Van Breukelen now has 64 TB of data in each of the two mirrors under his charge. He said managing the system is easy using standard tools because the system automates data retention, retrieval and deletion.
For van Breukelen, the advantages of object-based storage are clear. It is easy to use, is maintenance-free and highly reliable, so even if a piece of hardware fails, the data remains intact. And as an added bonus, it also uses less power than the EMC equipment.
École Polytechnique Fédérale de Lausanne jazzes up its storage
École Polytechnique Fédérale de Lausanne (EPFL) is a sponsored university in Switzerland. It is close to Montreux, home of the famous jazz festival, whose organisers had a problem. They had 45 years of video and audio in 24 different formats containing 5,000 hours of concert time. This included records of performances as well as metadata, such as set lists and photos.
The tapes were aging, so the festival’s organisers asked EPFL to lead a digitalisation project—the Montreux Sounds Digital Project—and store the data for the indefinite future.
Alexandre Delidais, director of operations and development at EPFL, said that the initial plan was to store the digitised video on tape. But, Delidais recognised that over such long periods of time, the hardware and software needed to access the tapes would become obsolete, so it was not a sustainable long-term option.
While transferring the digitised videos to tape for short- to medium-term archiving, EPFL explored options for more robust storage to accommodate the archive. The aim is to provide a live archive, accessible to the local community and EPFL students for research purposes, and a long-term archive that will amount to about 1.5 petabytes (PB).
Delidais met storage company Amplidata in 2010 and found the company's Optimized Object Storage (OOS) AS20 Storage Nodes offered the possibility of a live disk-based archive.

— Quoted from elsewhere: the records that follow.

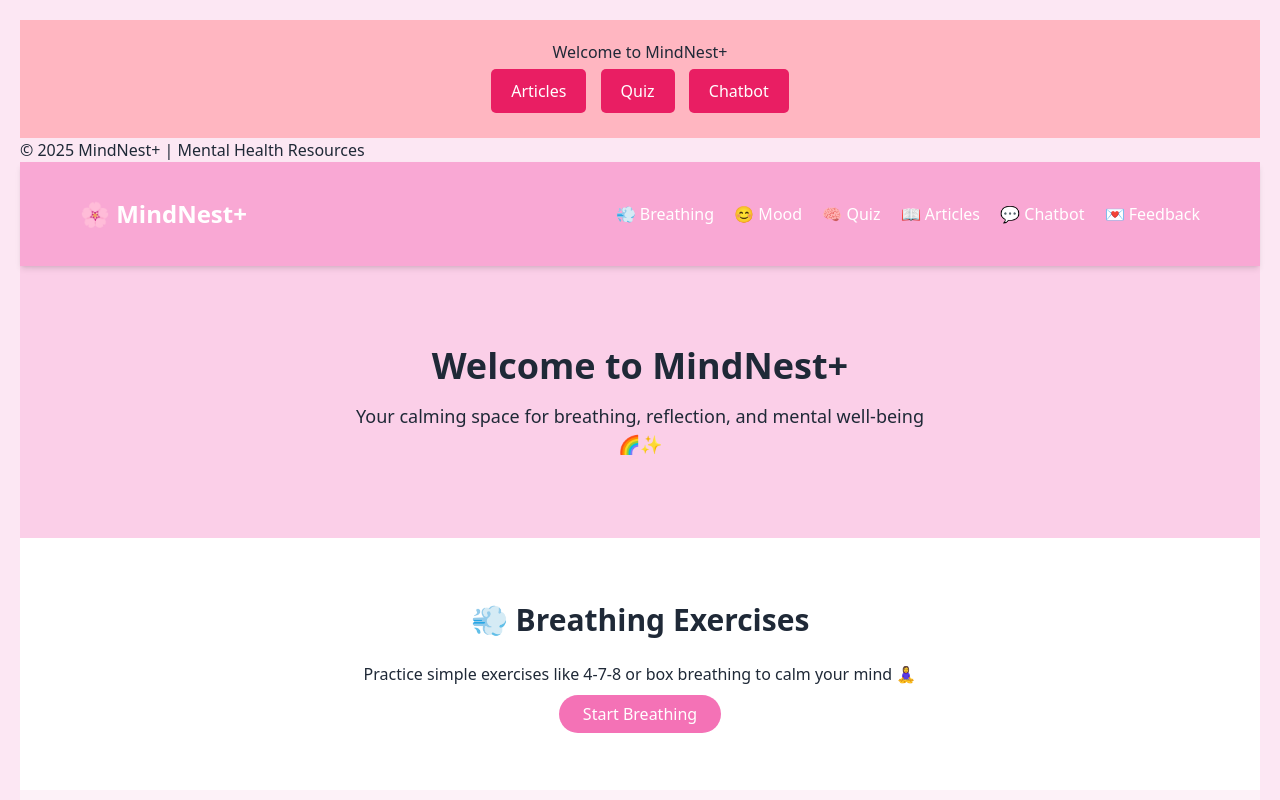
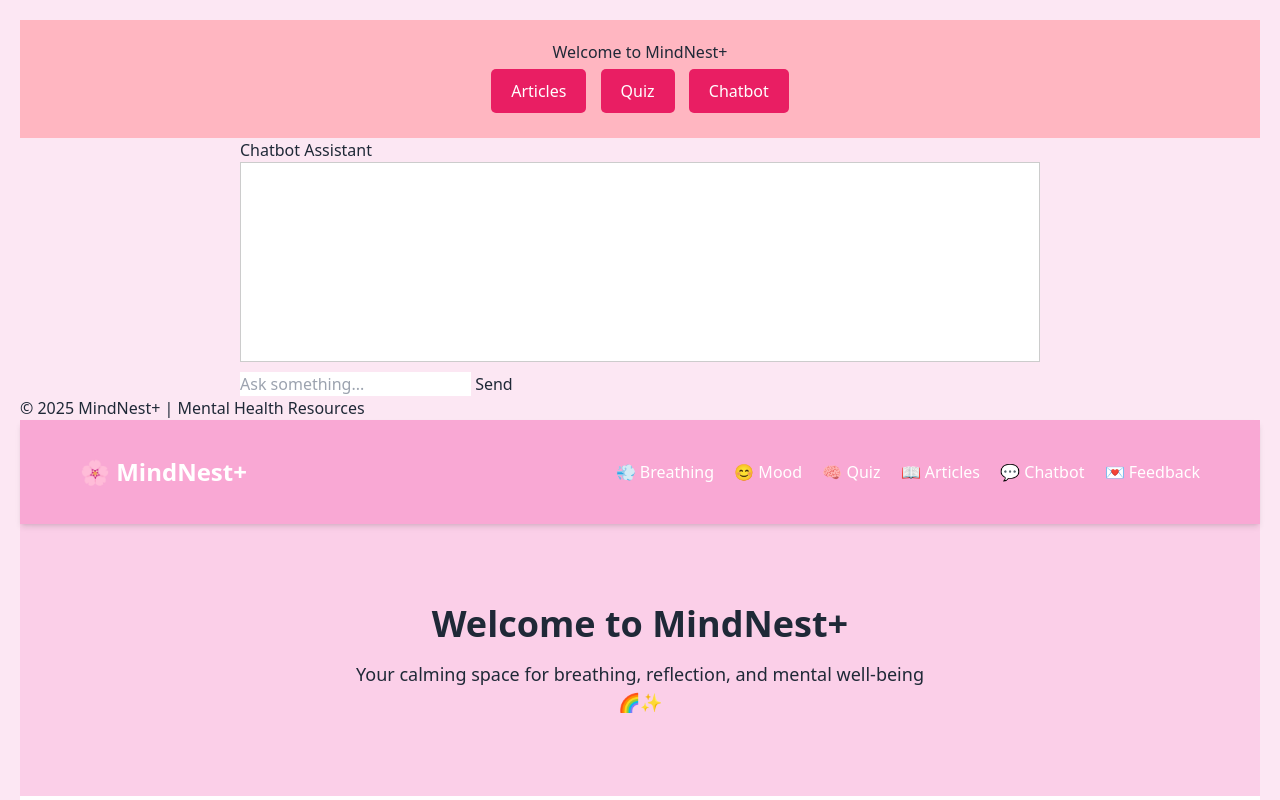
Before and after one commit to meowmeow123-bot/mindnest-plus, a website: page index.html in a window 1280 px wide. Both pictures are taken after a click on the button "Chatbot". Shown: the top 800 px of the page. Drawn offline with nearby package versions, Linux system fonts and the light colour scheme.

Commit message:
Update index.html

```diff
--- a/index.html
+++ b/index.html
@@ -38,6 +38,13 @@
       <button onclick="submitQuiz()">Submit</button>
       <div id="result"></div>
     </section>
+    <section id="chatbot" style="display:none;">
+      <h2>Chatbot Assistant</h2>
+      <div id="chat-box"></div>
+      <input type="text" id="user-input" placeholder="Ask something..." />
+      <button onclick="sendMessage()">Send</button>
+    </section>
+
   </main>
 
   <footer>
```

OOS spreads objects over several storage nodes and can restore the original data in the event of multiple disk failures.
Amplidata's object storage technology, called BitSpread, is sold as an improvement to RAID that distributes and stores data redundantly across several disks, minimising the risk of a single disk failure affecting data. The system divides data objects into blocks that it converts to a larger number of check blocks, from which it can then reconstruct the original data. Amplidata describes it as like solving a Sudoku puzzle; once you fill enough fields, you can calculate the rest.
EPFL opted for object-based infrastructure because of its high levels of redundancy and reliability, as well as for its ability to store very large amounts of data that will be accessible using standards-based technology such as HTTP for the foreseeable future. And the college can expand the system as more data comes online. "We can manage the content for different usages, and it gives us high redundancy, security and access management," Delidais said. "We also keep a compressed version of the archive of about 200 TB on the Amplidata for use on a daily basis."
Delidais expanded on his storage criteria. "First, for our archive, we need high redundancy. OOS allows us to build redundancy into and optimise our storage. If one disk or server fails, we just replace it," he said.
"The second is security. We want to ensure the compressed version doesn't escape onto the Internet, and the Amplidata system allows us to segment the storage as we want and so control access. We foresee that there will be one segment for a secondary archive, another for online content in a low-res Web format and another for temporary usage," he said.
"The third requirement was speed. We need to be able to stream high-bit-rate video, which needs high throughput, peaking above 1 Gbps. Amplidata does this well compared to our existing RED5 NAS—also the RED5 is a disaster from a power perspective."